[[ Dataset records, beginning ]]

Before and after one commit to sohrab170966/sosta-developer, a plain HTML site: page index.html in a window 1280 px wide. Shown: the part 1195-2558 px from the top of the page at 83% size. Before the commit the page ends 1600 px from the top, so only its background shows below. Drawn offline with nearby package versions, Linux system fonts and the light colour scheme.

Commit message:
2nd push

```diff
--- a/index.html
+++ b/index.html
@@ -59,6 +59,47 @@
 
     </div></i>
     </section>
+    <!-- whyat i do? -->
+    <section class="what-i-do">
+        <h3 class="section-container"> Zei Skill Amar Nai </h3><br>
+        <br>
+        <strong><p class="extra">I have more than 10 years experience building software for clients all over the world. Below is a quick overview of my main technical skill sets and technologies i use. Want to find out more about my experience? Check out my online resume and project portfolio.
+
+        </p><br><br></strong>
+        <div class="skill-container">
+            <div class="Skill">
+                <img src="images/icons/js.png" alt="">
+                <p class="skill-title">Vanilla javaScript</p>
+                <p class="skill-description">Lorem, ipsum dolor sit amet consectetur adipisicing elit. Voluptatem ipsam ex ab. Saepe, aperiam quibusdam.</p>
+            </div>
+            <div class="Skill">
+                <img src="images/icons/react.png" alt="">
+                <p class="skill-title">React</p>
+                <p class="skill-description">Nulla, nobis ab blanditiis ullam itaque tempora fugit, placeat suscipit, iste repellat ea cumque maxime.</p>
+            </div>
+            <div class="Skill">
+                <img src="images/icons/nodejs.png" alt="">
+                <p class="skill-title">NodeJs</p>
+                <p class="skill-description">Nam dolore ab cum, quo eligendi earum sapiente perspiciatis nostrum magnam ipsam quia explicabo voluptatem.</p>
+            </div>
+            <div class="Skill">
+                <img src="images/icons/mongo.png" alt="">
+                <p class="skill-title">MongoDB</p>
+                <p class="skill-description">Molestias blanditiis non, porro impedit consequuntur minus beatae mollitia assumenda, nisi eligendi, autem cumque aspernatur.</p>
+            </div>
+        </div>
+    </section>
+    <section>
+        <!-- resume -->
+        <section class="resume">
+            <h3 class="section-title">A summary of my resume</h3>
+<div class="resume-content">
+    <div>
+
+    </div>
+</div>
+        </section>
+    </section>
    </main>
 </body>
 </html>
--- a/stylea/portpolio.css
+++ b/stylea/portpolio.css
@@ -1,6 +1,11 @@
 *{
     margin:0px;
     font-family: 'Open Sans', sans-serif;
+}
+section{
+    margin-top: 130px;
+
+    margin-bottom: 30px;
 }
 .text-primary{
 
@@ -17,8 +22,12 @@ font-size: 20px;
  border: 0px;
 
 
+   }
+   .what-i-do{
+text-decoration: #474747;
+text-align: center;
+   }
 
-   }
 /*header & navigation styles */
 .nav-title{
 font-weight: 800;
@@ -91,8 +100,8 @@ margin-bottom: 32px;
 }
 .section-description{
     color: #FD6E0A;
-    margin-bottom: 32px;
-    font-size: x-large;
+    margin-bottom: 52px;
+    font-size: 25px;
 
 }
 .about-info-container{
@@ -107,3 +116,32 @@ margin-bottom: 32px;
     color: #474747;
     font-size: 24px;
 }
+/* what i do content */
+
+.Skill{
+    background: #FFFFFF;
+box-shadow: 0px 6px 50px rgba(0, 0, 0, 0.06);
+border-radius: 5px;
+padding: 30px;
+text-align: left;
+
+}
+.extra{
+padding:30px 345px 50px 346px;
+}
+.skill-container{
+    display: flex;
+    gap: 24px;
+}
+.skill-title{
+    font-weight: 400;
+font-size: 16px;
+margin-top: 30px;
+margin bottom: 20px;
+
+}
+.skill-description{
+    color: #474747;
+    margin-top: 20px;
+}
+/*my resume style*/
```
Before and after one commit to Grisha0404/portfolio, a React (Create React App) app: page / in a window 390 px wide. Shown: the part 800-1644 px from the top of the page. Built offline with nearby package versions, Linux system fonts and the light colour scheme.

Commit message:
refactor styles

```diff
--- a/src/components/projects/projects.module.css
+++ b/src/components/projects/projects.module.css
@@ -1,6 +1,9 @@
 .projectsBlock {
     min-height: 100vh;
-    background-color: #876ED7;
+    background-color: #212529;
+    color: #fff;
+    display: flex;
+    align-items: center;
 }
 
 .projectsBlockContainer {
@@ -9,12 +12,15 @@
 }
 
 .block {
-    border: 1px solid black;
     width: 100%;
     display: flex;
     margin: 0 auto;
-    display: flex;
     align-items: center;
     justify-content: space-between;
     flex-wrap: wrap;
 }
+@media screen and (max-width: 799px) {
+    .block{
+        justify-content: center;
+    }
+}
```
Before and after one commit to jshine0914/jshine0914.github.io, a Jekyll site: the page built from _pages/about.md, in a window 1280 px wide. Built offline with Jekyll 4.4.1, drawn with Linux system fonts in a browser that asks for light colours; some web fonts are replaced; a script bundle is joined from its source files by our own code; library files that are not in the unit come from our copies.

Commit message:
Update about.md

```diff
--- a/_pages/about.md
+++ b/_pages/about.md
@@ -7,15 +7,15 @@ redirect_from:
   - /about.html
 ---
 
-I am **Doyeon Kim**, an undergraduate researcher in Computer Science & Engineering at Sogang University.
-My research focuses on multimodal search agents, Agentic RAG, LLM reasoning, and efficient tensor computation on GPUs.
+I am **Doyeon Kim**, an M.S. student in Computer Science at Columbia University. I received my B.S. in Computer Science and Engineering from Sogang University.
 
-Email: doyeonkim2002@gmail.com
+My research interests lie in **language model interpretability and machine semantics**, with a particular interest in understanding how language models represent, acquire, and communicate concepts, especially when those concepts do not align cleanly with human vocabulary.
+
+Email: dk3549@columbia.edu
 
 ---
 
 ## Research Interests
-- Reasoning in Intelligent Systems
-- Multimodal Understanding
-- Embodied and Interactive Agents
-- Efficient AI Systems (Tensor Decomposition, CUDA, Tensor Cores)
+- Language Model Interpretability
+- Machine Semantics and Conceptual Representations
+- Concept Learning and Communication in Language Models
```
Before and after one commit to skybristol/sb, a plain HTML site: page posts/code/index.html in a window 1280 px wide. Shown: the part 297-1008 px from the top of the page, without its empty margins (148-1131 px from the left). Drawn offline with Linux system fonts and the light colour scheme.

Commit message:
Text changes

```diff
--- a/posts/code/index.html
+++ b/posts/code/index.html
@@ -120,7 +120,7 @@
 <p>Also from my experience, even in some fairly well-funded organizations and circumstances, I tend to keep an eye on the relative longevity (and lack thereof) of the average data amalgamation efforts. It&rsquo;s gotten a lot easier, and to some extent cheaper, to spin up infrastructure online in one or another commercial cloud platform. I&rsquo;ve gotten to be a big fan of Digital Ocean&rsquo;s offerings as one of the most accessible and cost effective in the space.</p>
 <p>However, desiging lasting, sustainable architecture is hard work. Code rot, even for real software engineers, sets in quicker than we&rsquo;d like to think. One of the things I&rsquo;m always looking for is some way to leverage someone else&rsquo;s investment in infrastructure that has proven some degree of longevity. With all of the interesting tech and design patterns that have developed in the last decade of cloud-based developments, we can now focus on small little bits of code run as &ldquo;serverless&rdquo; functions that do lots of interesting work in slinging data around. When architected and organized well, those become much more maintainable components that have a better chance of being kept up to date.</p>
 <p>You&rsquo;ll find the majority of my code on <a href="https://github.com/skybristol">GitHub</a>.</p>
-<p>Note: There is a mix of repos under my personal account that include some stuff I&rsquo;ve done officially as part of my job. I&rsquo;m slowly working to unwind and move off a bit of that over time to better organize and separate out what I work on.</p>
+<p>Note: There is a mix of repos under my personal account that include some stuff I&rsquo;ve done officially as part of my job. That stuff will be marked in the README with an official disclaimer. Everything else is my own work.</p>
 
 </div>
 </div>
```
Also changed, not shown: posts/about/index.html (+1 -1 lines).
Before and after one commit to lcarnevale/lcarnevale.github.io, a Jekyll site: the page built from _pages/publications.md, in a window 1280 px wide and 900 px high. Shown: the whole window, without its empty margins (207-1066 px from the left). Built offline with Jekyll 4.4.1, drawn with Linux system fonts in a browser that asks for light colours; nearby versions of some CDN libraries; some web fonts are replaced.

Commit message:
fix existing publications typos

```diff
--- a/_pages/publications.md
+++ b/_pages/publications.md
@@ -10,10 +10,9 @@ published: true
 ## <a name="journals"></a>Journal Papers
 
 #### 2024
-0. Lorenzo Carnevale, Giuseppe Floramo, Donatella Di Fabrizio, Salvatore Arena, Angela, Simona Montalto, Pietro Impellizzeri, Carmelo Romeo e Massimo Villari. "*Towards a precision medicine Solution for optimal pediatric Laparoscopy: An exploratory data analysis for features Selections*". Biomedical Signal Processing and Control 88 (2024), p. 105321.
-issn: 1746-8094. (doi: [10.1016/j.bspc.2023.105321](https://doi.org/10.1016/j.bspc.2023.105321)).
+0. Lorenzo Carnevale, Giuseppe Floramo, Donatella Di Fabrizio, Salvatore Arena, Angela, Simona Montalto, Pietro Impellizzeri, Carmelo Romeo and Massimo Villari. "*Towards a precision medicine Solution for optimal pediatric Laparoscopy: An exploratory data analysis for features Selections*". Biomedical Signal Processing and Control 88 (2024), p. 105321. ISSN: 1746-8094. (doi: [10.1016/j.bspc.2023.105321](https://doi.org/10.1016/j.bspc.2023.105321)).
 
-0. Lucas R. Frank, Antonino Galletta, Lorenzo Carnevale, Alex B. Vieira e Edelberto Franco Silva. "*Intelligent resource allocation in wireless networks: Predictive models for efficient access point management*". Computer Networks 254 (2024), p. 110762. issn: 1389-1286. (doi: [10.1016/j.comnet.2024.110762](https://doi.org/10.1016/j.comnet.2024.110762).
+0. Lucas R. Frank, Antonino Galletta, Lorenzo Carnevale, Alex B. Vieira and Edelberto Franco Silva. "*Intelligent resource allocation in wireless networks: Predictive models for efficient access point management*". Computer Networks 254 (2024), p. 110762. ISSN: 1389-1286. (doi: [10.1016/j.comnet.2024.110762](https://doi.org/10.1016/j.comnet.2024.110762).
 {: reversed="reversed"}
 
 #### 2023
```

[[ Dataset records, end ]]

● What you should do: From the entries above, return each line with the word "Lucas" in it.

● Result of the exercise:
-0. Lucas R. Frank, Antonino Galletta, Lorenzo Carnevale, Alex B. Vieira e Edelberto Franco Silva. "*Intelligent resource allocation in wireless networks: Predictive models for efficient access point management*". Computer Networks 254 (2024), p. 110762. issn: 1389-1286. (doi: [10.1016/j.comnet.2024.110762](https://doi.org/10.1016/j.comnet.2024.110762).
+0. Lucas R. Frank, Antonino Galletta, Lorenzo Carnevale, Alex B. Vieira and Edelberto Franco Silva. "*Intelligent resource allocation in wireless networks: Predictive models for efficient access point management*". Computer Networks 254 (2024), p. 110762. ISSN: 1389-1286. (doi: [10.1016/j.comnet.2024.110762](https://doi.org/10.1016/j.comnet.2024.110762).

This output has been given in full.